As they only get to be about six inches in length, anoles are the perfect pets for anyone who does not have a lot of space. Plus watching these very swift reptiles cature prey, especially winged ones, can be really amazing to watch.
Anoles eat mainly insects such as small crickets and various worms.
Vitamins / Supplements
Reptiles need to have a vitamin/mineral supplement with calcium and phosphorous. This supplement should be sprinkled on the adult's food items at every second to third feeding and more often with young reptiles. We can explain how often to feed and give supplements to your new pet. Let us know if you would like to add Reptocal to your crickets, only 25 extra cents per dozen.
Treats / Extra Foods
It is good to supplement store bought insect diet with outdoor insects, especially anything soft bodied like moths. Anoles are excellent at catching flying insects! Take insects only from areas where no pesticides have been used.
Anoles stay small, so 2 to 4 can be housed together in a ten-gallon, as long as only one of the anoles is a male. A 29-gallon would be better with only one large body male as these small animals cover a large area in their search for prey. A screen can be used on top along with two types of lighting systems. One type of lighting has a reptile fluorescent bulb that gives off full spectrum light including UVA and UVB. The UVB is especially important for these reptiles to get so they can absorb calcium properly.
The second light system is for heat. Reptiles are ectotherms, which means they get their heat from an outside source. Different areas of the habitat should be at different temperatures, so reptiles can move around to heat up or cool off. Anoles are comfortable with a daytime temperature in their tank of 74-84 degrees and a nighttime temperature of 66-72. Use a daylight heat bulb in a heat lamp during the day to keep the temperature up in their tank. We do not recommend using a heat rock for anoles. It is not natural for an anole to move to the forest floor to obtain heat. If the place you live gets cold at night, use a low wattage night heat bulb (which gives off heat but not much light) in a heat lamp, or an under-tank-heating pad, remember to turn it off during the day.
Anoles like some humidity in their tank and should be misted at least once a day. Keep a large shallow dish of water in the tank as well. Live plants will help keep humidity up and will give something for the anoles to climb on. Some branches or other decorations that they can also climb would be good. Do not use use branches from outside you may introduce pesticides or disease to your tank. Use the appropriate reptile litter or substrate on the bottom.

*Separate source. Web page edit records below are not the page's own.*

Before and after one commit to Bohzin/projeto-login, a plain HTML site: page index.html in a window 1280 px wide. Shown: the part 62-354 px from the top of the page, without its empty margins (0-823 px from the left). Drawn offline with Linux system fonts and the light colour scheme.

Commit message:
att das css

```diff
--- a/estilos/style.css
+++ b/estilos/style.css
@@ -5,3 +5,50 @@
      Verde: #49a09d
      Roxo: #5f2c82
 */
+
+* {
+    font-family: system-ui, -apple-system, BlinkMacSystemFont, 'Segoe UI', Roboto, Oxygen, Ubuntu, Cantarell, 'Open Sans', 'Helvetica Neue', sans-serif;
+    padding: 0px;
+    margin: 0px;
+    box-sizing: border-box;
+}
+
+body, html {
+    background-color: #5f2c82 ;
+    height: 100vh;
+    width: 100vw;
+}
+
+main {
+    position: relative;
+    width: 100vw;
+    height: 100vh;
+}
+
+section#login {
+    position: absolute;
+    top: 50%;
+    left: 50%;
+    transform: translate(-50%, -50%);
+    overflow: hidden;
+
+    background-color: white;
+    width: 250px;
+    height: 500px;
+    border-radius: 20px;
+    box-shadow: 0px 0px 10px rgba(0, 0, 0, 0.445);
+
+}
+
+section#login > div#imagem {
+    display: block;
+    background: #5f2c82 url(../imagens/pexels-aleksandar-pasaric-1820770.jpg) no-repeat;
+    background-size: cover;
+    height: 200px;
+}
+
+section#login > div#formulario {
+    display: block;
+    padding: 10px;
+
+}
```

Change thir water every day and clean out the water dish thoroughly twice a week. The litter or substrate used on the bottom should be cleaned as often as needed, and this will depend on tank size, the reptile's size, and the number of reptiles in the tank.
Mist the tank thoroughly once daily and more often if the air is especially dry. Reptiles will shed their skin periodically. Mist them lightly at these times to help them shed the skin more easily. Be sure the tank is at the right temperature at all times, as a chilled reptile will not eat well or at all and may get sick. Change the reptile full spectrum light as often as recommended by the manufacturer, usually every 6-12 months. Although the bulb may still be working, it will lose its potency over a certain period of time.
Reptiles can carry one disease that can be transmitted to people called salmonellosis. Although it is rare for a reptile to carry this disease, it is always important to wash your hads thoroughly with soap and water after you have handled your pet or anything in your pet's cage. Keep your pet out of the kitchen area and do not allow very small children to handle any reptiles.
Fluorescent light with reptile UVB bulb
Heat lamp with daylight heat bulb
2nd heat lamp with night heat bulb (as needed)
Under-tank heating pad (as needed)
Branches or other decorations for climbing
Reptile litter or other substrate
Books About Anoles